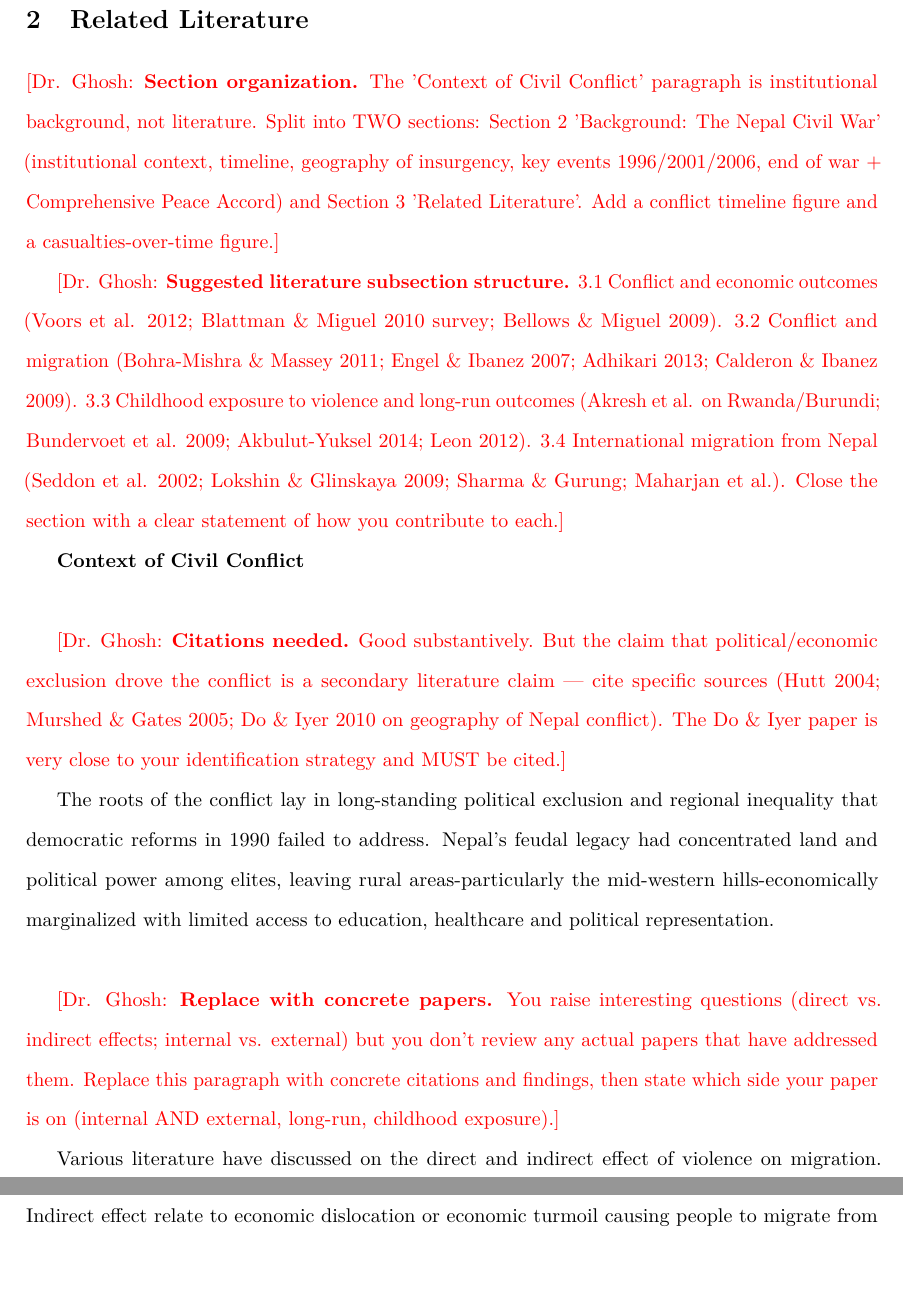
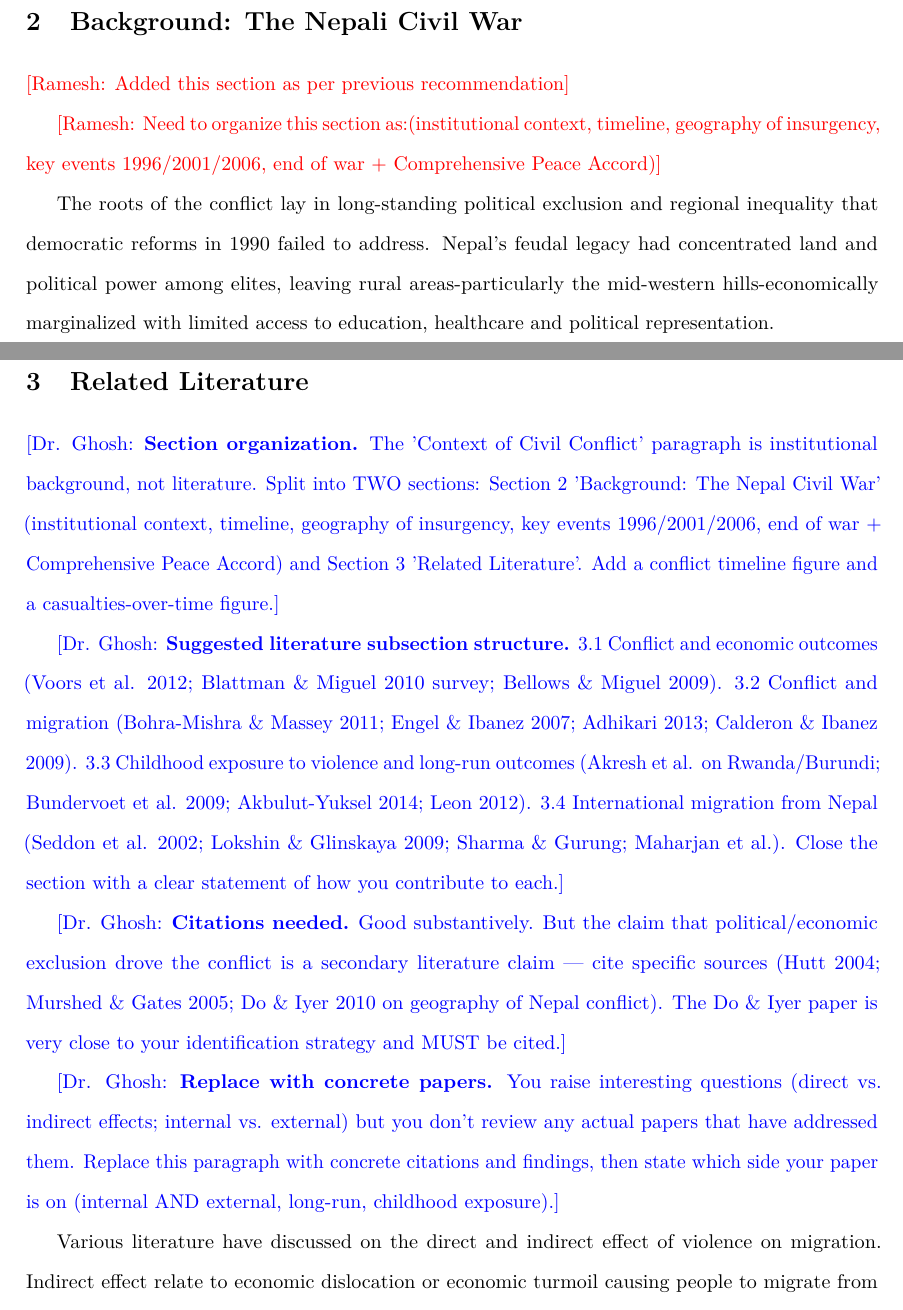
Before and after one commit to Dulal-Ramesh/International_Migration_and_Nepal_Civil_War, a LaTeX paper (Paper/main.tex, which reads Paper/Writing/sections/02_background.tex, Paper/Writing/sections/03_litreview.tex): two parts of pages 3 and 4 of 25, joined at a grey line, cut at the place of the change, the shorter picture padded with empty space. Compiled offline with pdfLaTeX.

Commit message:
Updates from Overleaf

```diff
--- /dev/null
+++ b/Paper/Writing/sections/02_background.tex
@@ -0,0 +1,7 @@
+\label{background}
+
+\ramesh{Added this section as per previous recommendation}
+
+\ramesh{Need to organize this section as:(institutional context, timeline, geography of insurgency, key events 1996/2001/2006, end of war + Comprehensive Peace Accord)}
+
+The roots of the conflict lay in long-standing political exclusion and regional inequality that democratic reforms in 1990 failed to address. Nepal's feudal legacy had concentrated land and political power among elites, leaving rural areas-particularly the mid-western hills-economically marginalized with limited access to education, healthcare and political representation.\\
--- a/Paper/Writing/sections/03_litreview.tex
+++ b/Paper/Writing/sections/03_litreview.tex
@@ -1,4 +1,4 @@
-
+\label{related_literature}
 
 
 
@@ -8,12 +8,11 @@
 
 \drghosh{\textbf{Suggested literature subsection structure.} 3.1 Conflict and economic outcomes (Voors et al. 2012; Blattman \& Miguel 2010 survey; Bellows \& Miguel 2009). 3.2 Conflict and migration (Bohra-Mishra \& Massey 2011; Engel \& Ibanez 2007; Adhikari 2013; Calderon \& Ibanez 2009). 3.3 Childhood exposure to violence and long-run outcomes (Akresh et al. on Rwanda/Burundi; Bundervoet et al. 2009; Akbulut-Yuksel 2014; Leon 2012). 3.4 International migration from Nepal (Seddon et al. 2002; Lokshin \& Glinskaya 2009; Sharma \& Gurung; Maharjan et al.). Close the section with a clear statement of how you contribute to each.}
 
-\textbf{Context of Civil Conflict}\\
 
 
 \drghosh{\textbf{Citations needed.} Good substantively. But the claim that political/economic exclusion drove the conflict is a secondary literature claim — cite specific sources (Hutt 2004; Murshed \& Gates 2005; Do \& Iyer 2010 on geography of Nepal conflict). The Do \& Iyer paper is very close to your identification strategy and MUST be cited.}
 
-The roots of the conflict lay in long-standing political exclusion and regional inequality that democratic reforms in 1990 failed to address. Nepal's feudal legacy had concentrated land and political power among elites, leaving rural areas-particularly the mid-western hills-economically marginalized with limited access to education, healthcare and political representation.\\
+
 
 
 \drghosh{\textbf{Replace with concrete papers.} You raise interesting questions (direct vs. indirect effects; internal vs. external) but you don't review any actual papers that have addressed them. Replace this paragraph with concrete citations and findings, then state which side your paper is on (internal AND external, long-run, childhood exposure).}
--- a/Paper/main.tex
+++ b/Paper/main.tex
@@ -29,10 +29,15 @@
 \usepackage{threeparttable}
 \usepackage{lineno} % uncomment for line numbers during review
 \usepackage{comment}
+\usepackage{soul}
+
 \usepackage{xcolor}
+\usepackage{datetime2}
 \newcommand{\ramesh}[1]{\textcolor{red}{[Ramesh: #1]}}
-\newcommand{\drghosh}[1]{\textcolor{red}{[Dr. Ghosh: #1]}}
+\newcommand{\drghosh}[1]{\textcolor{blue}{[Dr. Ghosh: #1]}}
 
+\usepackage[normalem]{ulem}
+\newcommand{\rameshdone}[1]{\textcolor{blue}{\sout{[#1]}}}
 
 % ---------- Setup ----------
 \graphicspath{{figures/}}
@@ -91,3 +99,5 @@ urlcolor=black
+\section{Background: The Nepali Civil War}
+\input{Paper/Writing/sections/02_background}
 
 \newpage
 \section{Related Literature}
```
Also changed, not shown: Paper/Writing/sections/00_abstract.tex (renamed from Paper/Writing/sections/01_abstract.tex), Paper/Writing/sections/01_intro.tex (renamed from Paper/Writing/sections/02_intro.tex), Paper/main.tex (7 more changed lines).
━━━━━━━━━━━━━━━━━━━━
* [Work item]:
Using the listing above, gather each line that holds the string "textbf" and copy it.

* [Solved problem]:
 \drghosh{\textbf{Suggested literature subsection structure.} 3.1 Conflict and economic outcomes (Voors et al. 2012; Blattman \& Miguel 2010 survey; Bellows \& Miguel 2009). 3.2 Conflict and migration (Bohra-Mishra \& Massey 2011; Engel \& Ibanez 2007; Adhikari 2013; Calderon \& Ibanez 2009). 3.3 Childhood exposure to violence and long-run outcomes (Akresh et al. on Rwanda/Burundi; Bundervoet et al. 2009; Akbulut-Yuksel 2014; Leon 2012). 3.4 International migration from Nepal (Seddon et al. 2002; Lokshin \& Glinskaya 2009; Sharma \& Gurung; Maharjan et al.). Close the section with a clear statement of how you contribute to each.}
-\textbf{Context of Civil Conflict}\\
 \drghosh{\textbf{Citations needed.} Good substantively. But the claim that political/economic exclusion drove the conflict is a secondary literature claim — cite specific sources (Hutt 2004; Murshed \& Gates 2005; Do \& Iyer 2010 on geography of Nepal conflict). The Do \& Iyer paper is very close to your identification strategy and MUST be cited.}
 \drghosh{\textbf{Replace with concrete papers.} You raise interesting questions (direct vs. indirect effects; internal vs. external) but you don't review any actual papers that have addressed them. Replace this paragraph with concrete citations and findings, then state which side your paper is on (internal AND external, long-run, childhood exposure).}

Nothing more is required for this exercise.